Volume 21, Number 8—August 2015
Differentiation of Acute Q Fever from Other Infections in Patients Presenting to Hospitals, the Netherlands1
|Patient no.||Age, y/sex||Hospitalized||Indication at presentation for prophylactic treatment||Prophylactic treatment and duration, mo||Chronic Q fever||Died|
|1||42/M||Yes||Valvular dysfunction (AS)||D + H, 12||No||No|
|2||49/M||Yes||Cardiac bioprosthesis and vascular prosthesis||D + H, 12||No||No|
|3||51/M||Yes||Cardiac bioprosthesis and TOF||D 12 + H 4 (added after 8)||No||No|
|4||54/M||Yes||Aneurysm common iliac artery||D + H, 9||No||No|
|5||43/M||Yes||Valvular dysfunction (TI) and TGV||D + H, 7||No||No|
|6||78/F||Yes||Cardiac bioprosthesis||D + H, 1, switched to Mox, 3||No||Yes†|
|7||26/M||No||Vascular prosthesis||D + H, 2.5||No||No|
|8||81/F||Yes||Valvular dysfunction (MI)||D + H, 12||No||Yes‡|
|9||65/M||Yes||Valvular dysfunction (MI)||No||No||No|
|10||80/M||Yes||Valvular dysfunction (MI)||No||No||No|
|11||78/F||No||Valvular dysfunction (MI)||No||No||No|
|13||75/F||Yes||New cardiac murmur||No||Yes||No|
|14||75/M||No||New cardiac murmur||No||Yes||No|
|15||57/F||No||Valvular dysfunction (AS)||No||Unknown¶||No|
|16||58/M||Yes||Valvular dysfunction (MI)||No||Unknown¶||No|
*AS, aortic valve sclerosis; D, doxycycline 100 mg 2×/d; H, hydroxychloroquine 200 mg 3×/d; TOF, tetralogy of Fallot; TI, tricuspid insufficiency; TGV, transposition of the great vessels; Mox, moxifloxacine 400 mg 1×/d; MI, mitral insufficiency; CFA, complement fixation assay; IFA, immunofluorescence assay.
†This patient was rehospitalized shortly after the acute Q fever episode and died because of a reason unrelated to Q fever. The last available serologic follow-up showed no signs of chronic Q fever (negative PCR result; CFA titer 1:10, IFA IgG phase I negative result; IgG phase II titer 1:256; IgM phase I negative result; and IgM phase II titer 1:64).
‡This patient eventually died because of a reason unrelated to Q fever.
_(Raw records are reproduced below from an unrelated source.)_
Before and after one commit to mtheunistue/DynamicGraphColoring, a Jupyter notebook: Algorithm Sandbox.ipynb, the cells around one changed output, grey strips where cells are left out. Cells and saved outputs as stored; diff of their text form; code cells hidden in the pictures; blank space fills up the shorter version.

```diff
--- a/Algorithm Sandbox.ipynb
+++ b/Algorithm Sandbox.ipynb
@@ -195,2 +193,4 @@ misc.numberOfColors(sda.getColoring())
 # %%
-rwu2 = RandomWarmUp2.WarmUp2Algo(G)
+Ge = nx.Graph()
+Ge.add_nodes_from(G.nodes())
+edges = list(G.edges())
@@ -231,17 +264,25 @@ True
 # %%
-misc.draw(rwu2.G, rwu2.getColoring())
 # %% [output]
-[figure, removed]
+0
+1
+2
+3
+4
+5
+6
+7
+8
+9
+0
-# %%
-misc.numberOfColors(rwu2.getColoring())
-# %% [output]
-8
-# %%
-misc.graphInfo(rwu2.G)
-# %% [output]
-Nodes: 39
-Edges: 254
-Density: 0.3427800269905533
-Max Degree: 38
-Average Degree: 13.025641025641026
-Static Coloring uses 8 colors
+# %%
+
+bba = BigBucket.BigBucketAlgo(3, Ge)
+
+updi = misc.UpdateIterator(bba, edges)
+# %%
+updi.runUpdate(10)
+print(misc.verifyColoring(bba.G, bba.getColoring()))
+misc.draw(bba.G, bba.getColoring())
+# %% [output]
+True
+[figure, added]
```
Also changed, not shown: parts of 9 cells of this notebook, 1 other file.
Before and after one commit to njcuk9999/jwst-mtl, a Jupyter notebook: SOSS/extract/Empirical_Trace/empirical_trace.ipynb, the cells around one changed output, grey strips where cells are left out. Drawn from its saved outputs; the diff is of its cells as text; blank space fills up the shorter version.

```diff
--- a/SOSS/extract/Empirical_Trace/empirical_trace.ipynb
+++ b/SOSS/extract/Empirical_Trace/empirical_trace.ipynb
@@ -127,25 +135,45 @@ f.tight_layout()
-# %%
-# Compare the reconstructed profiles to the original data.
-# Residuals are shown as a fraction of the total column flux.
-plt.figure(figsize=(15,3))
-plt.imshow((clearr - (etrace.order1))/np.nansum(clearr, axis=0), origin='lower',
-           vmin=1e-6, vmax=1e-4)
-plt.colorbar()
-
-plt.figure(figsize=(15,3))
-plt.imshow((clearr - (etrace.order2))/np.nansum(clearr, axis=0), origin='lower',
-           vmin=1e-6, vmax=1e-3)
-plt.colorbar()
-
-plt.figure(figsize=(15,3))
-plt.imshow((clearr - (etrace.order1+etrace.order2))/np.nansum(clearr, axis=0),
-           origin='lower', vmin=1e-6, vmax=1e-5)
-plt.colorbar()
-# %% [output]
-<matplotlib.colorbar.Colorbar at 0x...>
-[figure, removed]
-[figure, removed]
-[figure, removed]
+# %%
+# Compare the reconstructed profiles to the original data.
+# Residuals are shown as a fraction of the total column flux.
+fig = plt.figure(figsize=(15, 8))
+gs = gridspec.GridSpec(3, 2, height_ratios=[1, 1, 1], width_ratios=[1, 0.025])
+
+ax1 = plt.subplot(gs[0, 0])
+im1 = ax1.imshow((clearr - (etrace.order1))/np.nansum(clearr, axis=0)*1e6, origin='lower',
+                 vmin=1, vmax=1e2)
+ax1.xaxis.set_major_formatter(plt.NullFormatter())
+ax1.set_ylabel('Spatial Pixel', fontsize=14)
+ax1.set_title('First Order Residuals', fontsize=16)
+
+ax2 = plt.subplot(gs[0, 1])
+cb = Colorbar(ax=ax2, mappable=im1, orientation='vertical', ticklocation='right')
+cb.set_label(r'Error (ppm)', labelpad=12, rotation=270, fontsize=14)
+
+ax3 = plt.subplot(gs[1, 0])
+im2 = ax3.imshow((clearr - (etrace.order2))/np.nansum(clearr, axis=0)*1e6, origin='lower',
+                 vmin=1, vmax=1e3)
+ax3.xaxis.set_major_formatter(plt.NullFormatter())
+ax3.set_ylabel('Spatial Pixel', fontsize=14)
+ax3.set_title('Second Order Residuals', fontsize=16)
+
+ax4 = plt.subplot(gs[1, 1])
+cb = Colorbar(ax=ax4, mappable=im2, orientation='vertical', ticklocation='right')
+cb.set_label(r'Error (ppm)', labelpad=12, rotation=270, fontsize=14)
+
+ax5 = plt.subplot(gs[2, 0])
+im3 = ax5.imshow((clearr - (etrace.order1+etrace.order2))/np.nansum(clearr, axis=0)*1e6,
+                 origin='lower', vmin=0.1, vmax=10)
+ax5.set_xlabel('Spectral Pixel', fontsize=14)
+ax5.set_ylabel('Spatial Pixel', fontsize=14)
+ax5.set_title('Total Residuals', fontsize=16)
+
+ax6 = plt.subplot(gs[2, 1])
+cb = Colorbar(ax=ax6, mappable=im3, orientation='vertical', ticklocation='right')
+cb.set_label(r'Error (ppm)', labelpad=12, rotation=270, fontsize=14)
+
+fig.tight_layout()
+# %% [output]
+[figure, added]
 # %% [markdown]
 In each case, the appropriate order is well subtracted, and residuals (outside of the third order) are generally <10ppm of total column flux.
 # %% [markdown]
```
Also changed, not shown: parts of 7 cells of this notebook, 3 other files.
The last available serologic follow-up 1 year after the acute Q fever episode showed no signs of chronic Q fever (negative PCR result; CFA titer 1:10; IFA IgG phase I titer 1:64; IgG phase II titer 1:512; IgM phase I titer 1:16, and IgM phase II titer 1:16).
§This patient was hospitalized and admitted to the intensive care unit for 5 d. She was treated with several antimicrobial drugs (penicillin, ciprofloxacin, cefuroxim, metronidazol, ceftazidim, and teicoplanin) before given a diagnosis of an infected vascular prosthesis caused by chronic Q fever. Although doxycycline and hydroxychloroquine were given after the diagnosis was made, this patient eventually died from consequences of an infected vascular prosthesis caused by chronic Q fever.
¶No follow-up with reference to Q fever was performed for this patient.
1Preliminary results from this study were presented as a poster (P1851) at the 22th annual European Congress of Clinical Microbiology and Infectious Diseases, March 31–April 3, 2012, London, UK.